Yours, a blind instinct, crouchies to the rod, Are gratified with mischief; and who spoil,
And licks the foot, that treads it in the dust. Because men suffer it, their toy the world.
Were kingship as true treasure as it seems,
I would not be a king to be beloved
Causeless, and daubed with undiscerning praise,
Where love is mere attachment to the throne, To reverence'what is ancient, and can plead
Not to the man, who fills it as he ought. A course of long observance for its use,
'Tis liberty alone that gives the flower That even servitude, the worst of ills,

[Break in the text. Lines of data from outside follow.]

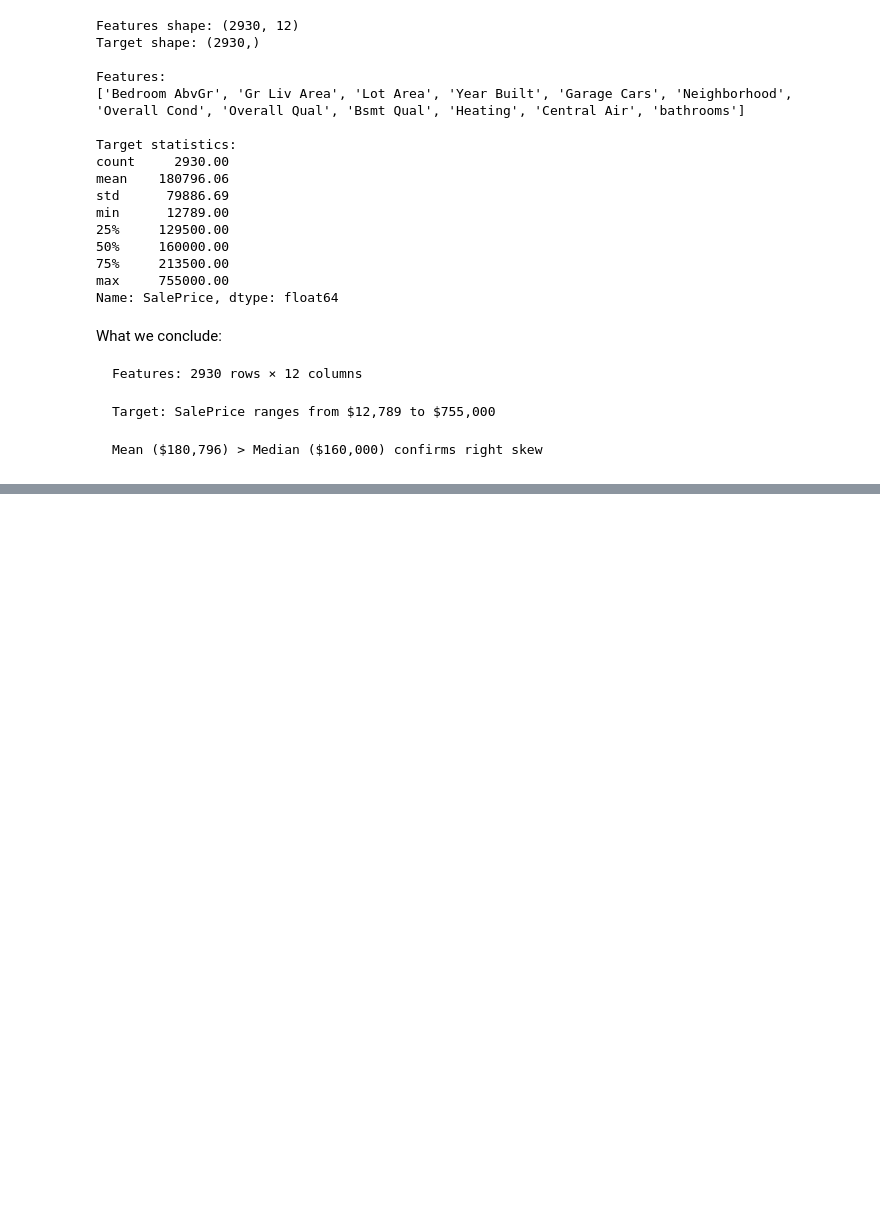
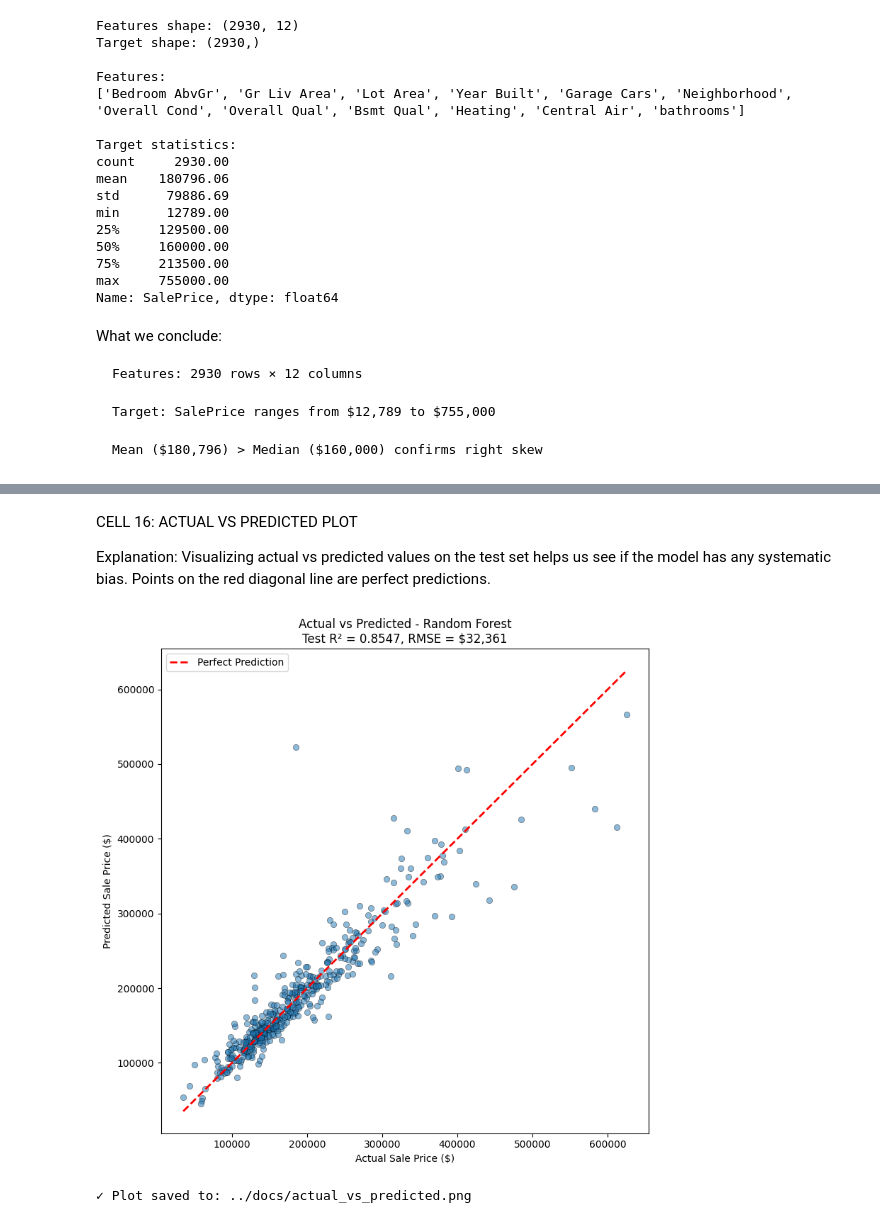
Before and after one commit to Jawad-Mansour/real-estate-agent, a Jupyter notebook: notebooks/02_Model_Training_and_Evaluation.ipynb, the cells around one changed output, grey strips where cells are left out. Cells and saved outputs as stored; diff of their text form; code cells hidden in the pictures; blank space fills up the shorter version.

```diff
--- a/notebooks/02_Model_Training_and_Evaluation.ipynb
+++ b/notebooks/02_Model_Training_and_Evaluation.ipynb
@@ -116,0 +683,30 @@ Explanation: This is the MOST IMPORTANT cell for preventing data leakage. We spl
+# %%
+# Calculate statistics from TRAINING data only (NO LEAKAGE)
+train_stats = {
+    'median_price': float(y_train.median()),
+    'mean_price': float(y_train.mean()),
+    'std_price': float(y_train.std()),
+    'min_price': float(y_train.min()),
+    'max_price': float(y_train.max()),
+    'q1_price': float(y_train.quantile(0.25)),
+    'q3_price': float(y_train.quantile(0.75)),
+    'feature_names': feature_names,
+    'numeric_cols': numeric_cols,
+    'categorical_cols': categorical_cols,
+    'model_type': best_model_name,
+    'test_rmse': float(test_rmse),
+    'test_r2': float(test_r2)
+}
+
+print("=" * 60)
+print("TRAINING STATISTICS (for Stage 2 LLM Interpretation)")
+print("=" * 60)
+print(f"\nMedian price: ${train_stats['median_price']:,.0f}")
+print(f"Mean price: ${train_stats['mean_price']:,.0f}")
+print(f"Std deviation: ${train_stats['std_price']:,.0f}")
+print(f"Price range: ${train_stats['min_price']:,.0f} - ${train_stats['max_price']:,.0f}")
+print(f"Interquartile range (IQR): ${train_stats['q3_price'] - train_stats['q1_price']:,.0f}")
+
+print("\n✓ These statistics are from TRAINING data only (no leakage)")
+print("  Stage 2 LLM will use these to provide context like:")
+print("  'This price is 20% above the median due to high quality and large garage'")
@@ -116,0 +781,20 @@ Explanation: This is the MOST IMPORTANT cell for preventing data leakage. We spl
+# %% [markdown]
+CELL 16: ACTUAL VS PREDICTED PLOT
+
+Explanation: Visualizing actual vs predicted values on the test set helps us see if the model has any systematic bias. Points on the red diagonal line are perfect predictions.
+# %%
+plt.figure(figsize=(8, 8))
+plt.scatter(y_test, y_test_pred, alpha=0.5, edgecolors='k', linewidth=0.5)
+plt.plot([y_test.min(), y_test.max()], [y_test.min(), y_test.max()], 'r--', lw=2, label='Perfect Prediction')
+plt.xlabel('Actual Sale Price ($)')
+plt.ylabel('Predicted Sale Price ($)')
+plt.title(f'Actual vs Predicted - {best_model_name}\nTest R² = {test_r2:.4f}, RMSE = ${test_rmse:,.0f}')
+plt.legend()
+plt.tight_layout()
+plt.savefig('../docs/actual_vs_predicted.png', dpi=150, bbox_inches='tight')
+plt.show()
+
+print("✓ Plot saved to: ../docs/actual_vs_predicted.png")
+# %% [output]
+[figure, added]
+✓ Plot saved to: ../docs/actual_vs_predicted.png
```
Also changed, not shown: parts of 34 cells of this notebook, 8 other files.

Of fleeting life its lustre and perfume; Because delivered down from sire to son,
And we are weeds without it. All constraint, Is kept and guarded as a sacred thing.
Except what wisdom lays on evil men, But is it fit, or can it bear the shock
Is evil: hurts the faculties, impedes Of rational discussion, that a man,
Their progress in the road of science; blinds Compounded and made up like other men
The eyesight of discovery; and begets Of elements tumultuous, in whom lust
In those that suffer it, a sordid mind And folly in as ample measure meet,
Bestial, a meagre intellect, unfit As in the bosoms of the slaves he rules,
To be the tenant of man's noble form. Should be a despot absolute, and boast
Thee therefore still, blame-worthy as thou art, Himself the only freeman of his land?
With all thy loss of empire, and though squeezed Should, when he pleases, and on whom he will, By public exigence till annual food Wage war, with any or with no pretence
Fails for the craving hunger of the state, Of provocation given, or wrong sustained,
Thee I account still happy, and the chief And force the beggarly last doit, by means
Among the nations, seeing thou art free; That his own humour dictates, from the clutch
My native nook of earth! Thy clime is rude, Of poverty, that thus he may procure
Replete with vapours, and disposes much
All hearts to sadness, and none more than mine: His thousands, weary of penurious life,
Thine unadulterate manners are less soft A splendid opportunity to die?
And plausible than social life requires, Say ye, who (with less prudence than of old
And thou hast need of discipline and art Jothan ascribed to his assembled trees